Latvia Country Report
Latvia is likely to continue market-orientated and pro-European policies, ensuring political, economic, and fiscal continuity, and deepening co-operation within NATO and the EU. In 2017, a comprehensive tax overhaul introduced a zero corporate tax on reinvested profit and increased the corporate tax rate from 15% to 20%. Amid post-2014 Russian economic and energy pressure, the country is likely to continue with policies aimed at increasing diversification away from Moscow. Tense relations with Russia, exacerbated by NATO presence in the Baltic region, will probably continue to cause occasional air and maritime border incursions, arbitrary actions against Latvian individuals and business operations in Russia, or restrictions on trade or shared infrastructure.
Latvia is likely to maintain an overall favourable-to-businesses tax environment and increase regulatory predictability. The government will likely continue to reduce the administrative burden, as administration is often inefficient, with long processing times and demands for bribes. Exerting influence by the legislature and executive could be observed in the judiciary. Despite anti-graft measures, implementation remains patchy, but is likely to improve. More corruption investigations are probable. Full privatisations in the energy, forestry and defence sectors are unlikely. The country's infrastructure is good in regional terms, but still underdeveloped by West European standards.
There are no known terrorist organisations in Latvia and the domestic terrorist threat is low. Nevertheless, Latvia's membership to the Schengen zone makes terrorists' movements in and out of the country easier, with potential targets including NATO military assets and exercises, foreign embassies, and busy tourist or shopping hubs. Cyber-attacks against critical infrastructure and governmental bodies, perpetrated by Russian or pro-Russian individuals or groups are likely, especially around NATO and Russian military exercises in the Baltic region and around events such as Latvia's Independence day in November.

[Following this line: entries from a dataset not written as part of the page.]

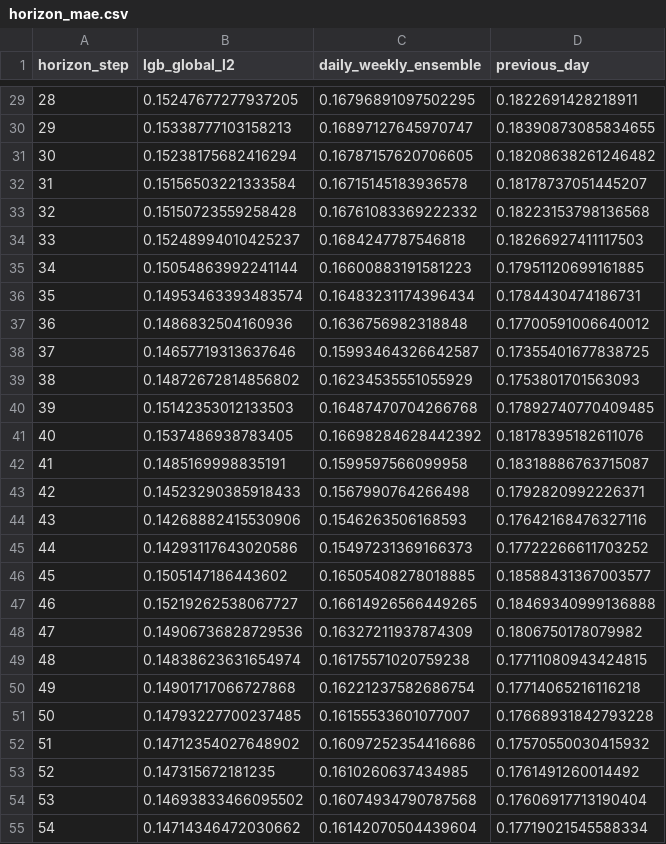
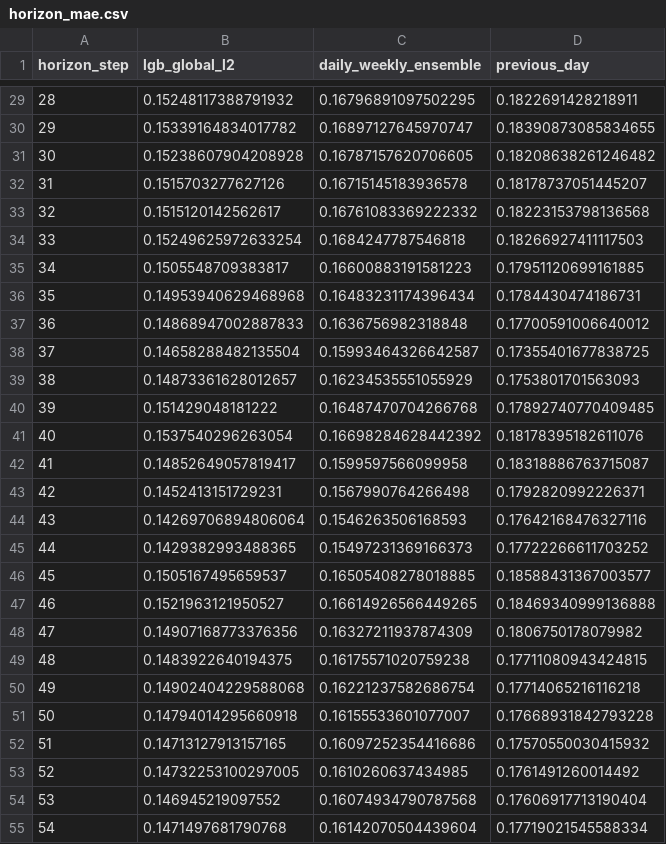
Before and after one commit to nicosquare/rwth_hackathon, a CSV file: artifacts/level0/horizon_mae.csv, drawn as a sheet; only a part is shown, gaps mark what is left out; the diff covers the shown part only.

```diff
--- a/artifacts/level0/horizon_mae.csv
+++ b/artifacts/level0/horizon_mae.csv
@@ -29,27 +29,27 @@ horizon_step,lgb_global_l2,daily_weekly_ensemble,previous_day
-28,0.15247677277937205,0.16796891097502295,0.1822691428218911
-29,0.15338777103158213,0.16897127645970747,0.18390873085834655
-30,0.15238175682416294,0.16787157620706605,0.18208638261246482
-31,0.15156503221333584,0.16715145183936578,0.18178737051445207
-32,0.15150723559258428,0.16761083369222332,0.18223153798136568
-33,0.15248994010425237,0.1684247787546818,0.18266927411117503
-34,0.15054863992241144,0.16600883191581223,0.17951120699161885
-35,0.14953463393483574,0.16483231174396434,0.1784430474186731
-36,0.1486832504160936,0.1636756982318848,0.17700591006640012
-37,0.14657719313637646,0.15993464326642587,0.17355401677838725
-38,0.14872672814856802,0.16234535551055929,0.1753801701563093
-39,0.15142353012133503,0.16487470704266768,0.17892740770409485
-40,0.1537486938783405,0.16698284628442392,0.18178395182611076
-41,0.1485169998835191,0.1599597566099958,0.18318886763715087
-42,0.14523290385918433,0.1567990764266498,0.1792820992226371
-43,0.14268882415530906,0.1546263506168593,0.17642168476327116
-44,0.14293117643020586,0.15497231369166373,0.17722266611703252
-45,0.1505147186443602,0.16505408278018885,0.18588431367003577
-46,0.15219262538067727,0.16614926566449265,0.18469340999136888
-47,0.14906736828729536,0.16327211937874309,0.1806750178079982
-48,0.14838623631654974,0.16175571020759238,0.17711080943424815
-49,0.14901717066727868,0.16221237582686754,0.17714065216116218
-50,0.14793227700237485,0.16155533601077007,0.17668931842793228
-51,0.14712354027648902,0.16097252354416686,0.17570550030415932
-52,0.147315672181235,0.1610260637434985,0.1761491260014492
-53,0.14693833466095502,0.16074934790787568,0.17606917713190404
-54,0.14714346472030662,0.16142070504439604,0.17719021545588334
+28,0.15248117388791932,0.16796891097502295,0.1822691428218911
+29,0.15339164834017782,0.16897127645970747,0.18390873085834655
+30,0.15238607904208928,0.16787157620706605,0.18208638261246482
+31,0.1515703277627126,0.16715145183936578,0.18178737051445207
+32,0.1515120142562617,0.16761083369222332,0.18223153798136568
+33,0.15249625972633254,0.1684247787546818,0.18266927411117503
+34,0.1505548709383817,0.16600883191581223,0.17951120699161885
+35,0.14953940629468968,0.16483231174396434,0.1784430474186731
+36,0.14868947002887833,0.1636756982318848,0.17700591006640012
+37,0.14658288482135504,0.15993464326642587,0.17355401677838725
+38,0.14873361628012657,0.16234535551055929,0.1753801701563093
+39,0.151429048181222,0.16487470704266768,0.17892740770409485
+40,0.1537540296263054,0.16698284628442392,0.18178395182611076
+41,0.14852649057819417,0.1599597566099958,0.18318886763715087
+42,0.1452413151729231,0.1567990764266498,0.1792820992226371
+43,0.14269706894806064,0.1546263506168593,0.17642168476327116
+44,0.1429382993488365,0.15497231369166373,0.17722266611703252
+45,0.1505167495659537,0.16505408278018885,0.18588431367003577
+46,0.1521963121950527,0.16614926566449265,0.18469340999136888
+47,0.14907168773376356,0.16327211937874309,0.1806750178079982
+48,0.1483922640194375,0.16175571020759238,0.17711080943424815
+49,0.14902404229588068,0.16221237582686754,0.17714065216116218
+50,0.14794014295660918,0.16155533601077007,0.17668931842793228
+51,0.14713127913157165,0.16097252354416686,0.17570550030415932
+52,0.14732253100297005,0.1610260637434985,0.1761491260014492
+53,0.146945219097552,0.16074934790787568,0.17606917713190404
+54,0.1471497681790768,0.16142070504439604,0.17719021545588334
```
Also changed, not shown: 69 edited cells elsewhere in this file, artifacts/level0/feature_importance.csv, artifacts/level0/household_summary.csv, 7 other files.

Latvia's concerns about Russian expansionism have led to increased defence spending but after reaching the target of 2% of GDP, this trend is likely to slow. The 2018 state budget increases defence expenditures by EUR127 million to EUR 576 million, or 2% of GDP; up from 1.7% of GDP in 2017. Although Russia is unlikely to undertake a direct military offensive, the Kremlin will continue to seek to destabilise Latvian authorities by hybrid warfare tactics (cyber attacks, propaganda, and economic coercion). Airspace and maritime border incursions by Russia are likely to persist. NATO has a de-facto permanent presence in the three Baltic countries.
Vaccinations required to enter the country
No vaccinations are required to enter the country.
Hepatitis A: A vaccine is available for anyone over one year of age. The vaccine may not be effective for certain people, e.g. those born before 1945 and who lived as a child in a developing country and/or have a past history of jaundice (icterus). These people can instead get a shot of immune globulin (IG) to boost their immunity against the disease.
Hepatitis B: A vaccine is available for children at least two months old.
Diphtheria-Tetanus-Polio: A booster shot should be administered if necessary (once every ten years).
Rabies: For prolonged stays in an isolated region (for children from when they can walk).
Tick-Borne Encephalitis: For stays in rural zones and for hiking enthusiasts (for children over the age of one).
For Children: All standard childhood immunizations should be up-to-date. In the case of a long stay, the BCG vaccine is recommended for children over one month and the MMR (measles-mumps-rubella) vaccine for children over nine months.
The climate is continental in the interior of the country and slightly tempered in coastal regions thanks to the influence of the Baltic Sea. Summers are relatively hot while winters are cold. Conditions are often muddy in the spring due to melting snows.
Voltage: 220 V ~ 50 Hz